- Support for Growth: Developing a solution that enables an organization to achieve CMMC compliance today is important for winning DoD contracts that require it. However, sustaining compliance over time is even more important because it determines whether the company can actually protect the CUI entrusted to it. CMMC compliance solutions should be tested to ensure that they can scale as a company’s needs evolve.
A company’s CMMC solution testing strategy should cover all of these criteria, not just whether a solution enables CMMC compliance. This ensures that the solution meets all of an organization’s needs and is an enabler, not a hindrance to the business.
When to Stop Testing
Testing is an important part of the compliance process and should be continued indefinitely. However, it is necessary to eventually move from the “testing” to the “execution” stage of the process.
Before beginning the testing process, define key metrics or criteria that mark this transition point. This can include passing a CMMC readiness assessment, deploying cybersecurity solutions to a certain percentage of systems, or successful tests of defenses against certain types of cyber threats.
When these criteria are met, the focus should transition from testing to deployment to a production environment. However, this doesn’t mean that testing should stop entirely. Corporate IT environments and cyber threats are always evolving, and continuous testing is essential to ensuring that an organization’s existing cybersecurity architecture meets its compliance and security needs.

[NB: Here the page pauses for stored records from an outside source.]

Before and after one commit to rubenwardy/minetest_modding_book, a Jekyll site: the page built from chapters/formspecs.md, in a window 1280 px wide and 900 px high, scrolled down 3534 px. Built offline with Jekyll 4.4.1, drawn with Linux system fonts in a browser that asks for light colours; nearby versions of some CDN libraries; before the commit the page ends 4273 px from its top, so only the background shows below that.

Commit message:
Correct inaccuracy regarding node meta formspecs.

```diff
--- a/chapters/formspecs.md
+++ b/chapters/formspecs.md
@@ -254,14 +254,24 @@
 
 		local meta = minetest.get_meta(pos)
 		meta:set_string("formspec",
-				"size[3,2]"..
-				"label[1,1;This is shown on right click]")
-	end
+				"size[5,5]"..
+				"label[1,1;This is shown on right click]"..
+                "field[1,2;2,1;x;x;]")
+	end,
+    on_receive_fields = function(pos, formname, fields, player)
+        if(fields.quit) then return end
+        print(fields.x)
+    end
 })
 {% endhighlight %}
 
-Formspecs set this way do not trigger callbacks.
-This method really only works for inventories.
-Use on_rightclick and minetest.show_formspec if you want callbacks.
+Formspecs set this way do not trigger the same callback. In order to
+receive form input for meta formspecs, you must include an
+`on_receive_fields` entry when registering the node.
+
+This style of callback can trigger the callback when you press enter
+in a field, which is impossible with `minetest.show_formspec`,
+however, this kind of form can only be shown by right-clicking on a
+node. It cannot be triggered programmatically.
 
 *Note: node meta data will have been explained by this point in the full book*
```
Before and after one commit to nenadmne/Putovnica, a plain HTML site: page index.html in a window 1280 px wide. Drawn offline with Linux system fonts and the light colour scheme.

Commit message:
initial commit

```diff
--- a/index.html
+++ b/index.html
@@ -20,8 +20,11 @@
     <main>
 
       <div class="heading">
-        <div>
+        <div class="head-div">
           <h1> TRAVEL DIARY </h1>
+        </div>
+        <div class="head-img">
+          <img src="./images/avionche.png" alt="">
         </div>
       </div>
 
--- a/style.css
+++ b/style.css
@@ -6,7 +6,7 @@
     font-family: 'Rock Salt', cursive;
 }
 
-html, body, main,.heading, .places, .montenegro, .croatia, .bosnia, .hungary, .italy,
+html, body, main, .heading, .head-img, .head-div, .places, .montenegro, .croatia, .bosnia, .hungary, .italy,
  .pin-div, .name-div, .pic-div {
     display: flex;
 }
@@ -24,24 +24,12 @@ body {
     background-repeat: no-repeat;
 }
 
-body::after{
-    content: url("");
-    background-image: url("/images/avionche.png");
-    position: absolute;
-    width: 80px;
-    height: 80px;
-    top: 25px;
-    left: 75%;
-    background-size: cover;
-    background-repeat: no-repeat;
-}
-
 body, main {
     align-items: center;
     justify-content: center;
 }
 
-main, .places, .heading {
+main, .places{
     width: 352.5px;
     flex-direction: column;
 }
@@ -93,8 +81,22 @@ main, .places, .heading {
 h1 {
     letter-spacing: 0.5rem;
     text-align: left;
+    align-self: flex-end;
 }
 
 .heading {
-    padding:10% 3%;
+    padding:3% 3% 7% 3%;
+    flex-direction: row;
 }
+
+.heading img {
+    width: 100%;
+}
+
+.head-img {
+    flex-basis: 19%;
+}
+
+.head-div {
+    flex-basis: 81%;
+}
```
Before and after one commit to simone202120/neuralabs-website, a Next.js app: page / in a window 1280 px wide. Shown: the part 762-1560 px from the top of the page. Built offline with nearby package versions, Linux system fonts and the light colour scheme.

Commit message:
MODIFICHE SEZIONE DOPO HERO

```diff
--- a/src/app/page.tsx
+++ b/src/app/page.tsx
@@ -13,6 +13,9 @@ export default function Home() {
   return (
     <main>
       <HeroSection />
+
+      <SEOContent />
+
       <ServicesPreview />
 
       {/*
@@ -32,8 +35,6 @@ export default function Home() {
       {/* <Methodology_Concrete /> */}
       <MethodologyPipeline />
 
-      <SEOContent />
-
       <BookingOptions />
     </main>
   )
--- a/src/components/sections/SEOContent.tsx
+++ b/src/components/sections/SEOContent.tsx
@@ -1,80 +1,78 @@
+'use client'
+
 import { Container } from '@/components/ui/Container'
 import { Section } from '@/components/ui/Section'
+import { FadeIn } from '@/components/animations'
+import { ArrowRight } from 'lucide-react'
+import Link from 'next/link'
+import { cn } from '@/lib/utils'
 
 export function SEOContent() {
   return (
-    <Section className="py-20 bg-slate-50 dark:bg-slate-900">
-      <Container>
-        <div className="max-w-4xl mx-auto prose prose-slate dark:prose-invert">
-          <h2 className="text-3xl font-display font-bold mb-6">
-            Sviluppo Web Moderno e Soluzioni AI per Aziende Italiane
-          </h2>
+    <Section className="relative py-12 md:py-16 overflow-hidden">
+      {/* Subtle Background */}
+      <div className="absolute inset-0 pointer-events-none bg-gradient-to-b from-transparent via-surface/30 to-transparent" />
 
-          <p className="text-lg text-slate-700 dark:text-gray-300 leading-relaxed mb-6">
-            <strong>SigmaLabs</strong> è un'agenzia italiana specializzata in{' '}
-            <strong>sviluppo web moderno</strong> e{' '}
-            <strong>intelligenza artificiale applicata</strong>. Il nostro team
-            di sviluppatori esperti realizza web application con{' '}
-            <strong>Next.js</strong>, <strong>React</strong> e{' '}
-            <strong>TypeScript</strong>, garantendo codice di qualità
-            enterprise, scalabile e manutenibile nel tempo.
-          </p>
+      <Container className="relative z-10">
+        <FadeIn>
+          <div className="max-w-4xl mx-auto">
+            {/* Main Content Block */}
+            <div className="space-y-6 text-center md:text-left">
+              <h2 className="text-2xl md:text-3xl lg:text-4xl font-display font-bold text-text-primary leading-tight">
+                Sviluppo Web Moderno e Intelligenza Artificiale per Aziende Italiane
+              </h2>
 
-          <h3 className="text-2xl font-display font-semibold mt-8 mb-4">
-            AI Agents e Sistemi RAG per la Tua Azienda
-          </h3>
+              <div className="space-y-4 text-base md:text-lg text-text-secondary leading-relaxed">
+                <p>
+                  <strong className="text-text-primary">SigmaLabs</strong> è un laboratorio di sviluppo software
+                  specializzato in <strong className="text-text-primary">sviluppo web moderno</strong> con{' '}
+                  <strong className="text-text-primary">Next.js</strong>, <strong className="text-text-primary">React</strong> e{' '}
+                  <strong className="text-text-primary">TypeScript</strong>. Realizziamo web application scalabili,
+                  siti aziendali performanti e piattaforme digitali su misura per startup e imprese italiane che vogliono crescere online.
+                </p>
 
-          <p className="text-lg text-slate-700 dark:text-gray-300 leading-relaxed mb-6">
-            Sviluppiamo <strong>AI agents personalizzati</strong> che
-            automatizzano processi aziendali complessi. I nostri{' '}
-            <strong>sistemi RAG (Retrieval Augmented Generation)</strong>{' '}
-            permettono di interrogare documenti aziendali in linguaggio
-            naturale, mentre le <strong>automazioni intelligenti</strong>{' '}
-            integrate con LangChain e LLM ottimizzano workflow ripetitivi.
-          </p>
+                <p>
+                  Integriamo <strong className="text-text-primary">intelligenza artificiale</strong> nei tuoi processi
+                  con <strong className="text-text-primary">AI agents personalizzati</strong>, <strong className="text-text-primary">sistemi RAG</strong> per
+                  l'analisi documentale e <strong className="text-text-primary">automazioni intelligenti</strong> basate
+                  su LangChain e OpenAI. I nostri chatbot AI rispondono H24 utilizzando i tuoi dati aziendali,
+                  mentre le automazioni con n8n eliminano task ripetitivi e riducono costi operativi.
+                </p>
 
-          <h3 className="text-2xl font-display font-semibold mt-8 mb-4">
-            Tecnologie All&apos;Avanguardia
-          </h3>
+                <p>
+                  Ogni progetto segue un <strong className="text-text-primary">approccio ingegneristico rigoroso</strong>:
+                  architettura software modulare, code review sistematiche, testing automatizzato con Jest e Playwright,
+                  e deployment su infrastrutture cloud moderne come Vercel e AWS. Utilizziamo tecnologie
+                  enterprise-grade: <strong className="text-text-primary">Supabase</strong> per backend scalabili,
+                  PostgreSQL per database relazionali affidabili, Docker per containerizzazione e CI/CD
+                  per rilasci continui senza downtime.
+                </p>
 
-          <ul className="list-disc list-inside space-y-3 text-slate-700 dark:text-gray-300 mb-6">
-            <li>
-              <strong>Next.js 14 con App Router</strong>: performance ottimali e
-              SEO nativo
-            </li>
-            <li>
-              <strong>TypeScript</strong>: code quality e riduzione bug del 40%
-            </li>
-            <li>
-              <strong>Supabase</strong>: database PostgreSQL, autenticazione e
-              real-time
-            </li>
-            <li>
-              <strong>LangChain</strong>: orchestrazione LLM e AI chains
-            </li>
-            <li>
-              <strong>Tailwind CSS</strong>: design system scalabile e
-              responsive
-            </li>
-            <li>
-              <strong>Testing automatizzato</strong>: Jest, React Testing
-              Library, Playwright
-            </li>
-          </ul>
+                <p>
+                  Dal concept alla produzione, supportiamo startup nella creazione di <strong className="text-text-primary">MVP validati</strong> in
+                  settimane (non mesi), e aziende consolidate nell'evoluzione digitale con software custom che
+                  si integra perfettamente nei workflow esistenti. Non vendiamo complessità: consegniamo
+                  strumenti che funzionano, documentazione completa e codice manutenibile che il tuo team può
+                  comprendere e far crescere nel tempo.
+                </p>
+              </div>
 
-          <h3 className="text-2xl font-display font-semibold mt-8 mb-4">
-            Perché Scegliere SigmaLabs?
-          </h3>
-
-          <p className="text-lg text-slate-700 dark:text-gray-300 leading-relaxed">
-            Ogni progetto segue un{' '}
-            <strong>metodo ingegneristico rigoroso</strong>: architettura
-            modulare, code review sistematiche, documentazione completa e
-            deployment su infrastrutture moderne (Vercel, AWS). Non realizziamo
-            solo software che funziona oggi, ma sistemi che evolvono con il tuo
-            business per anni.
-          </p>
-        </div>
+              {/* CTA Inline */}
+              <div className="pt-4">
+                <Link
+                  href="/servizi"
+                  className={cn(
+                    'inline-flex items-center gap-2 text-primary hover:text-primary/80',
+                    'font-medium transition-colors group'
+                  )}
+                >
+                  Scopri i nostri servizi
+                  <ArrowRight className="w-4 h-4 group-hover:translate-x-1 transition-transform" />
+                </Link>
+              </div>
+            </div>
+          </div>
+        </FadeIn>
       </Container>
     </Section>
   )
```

Preparing for Your CMMC Compliance Journey
Achieving NIST 171 or CMMC compliance can be time-consuming and challenging. Mapping regulatory requirements to an organization’s unique IT infrastructure can be challenging, and oversights can result in a failed compliance audit or security gaps that leave an organization vulnerable to attack.
Hyper Vigilance offers solutions that streamline and expedite the CMMC compliance process. Hyper Vigilance’s environment is designed specifically to meet an organization’s compliance and security needs, and Hyper Vigilance’s experts have extensive experience in adapting solutions to meet customers’ unique needs and experience with designing and testing CMMC and NIST 171 compliant solutions.
Learn more about Hyper Vigilance’s secure managed IT solutions.
Read the next blog in this series: Building a CMMC Solution: The CMMC Certification Process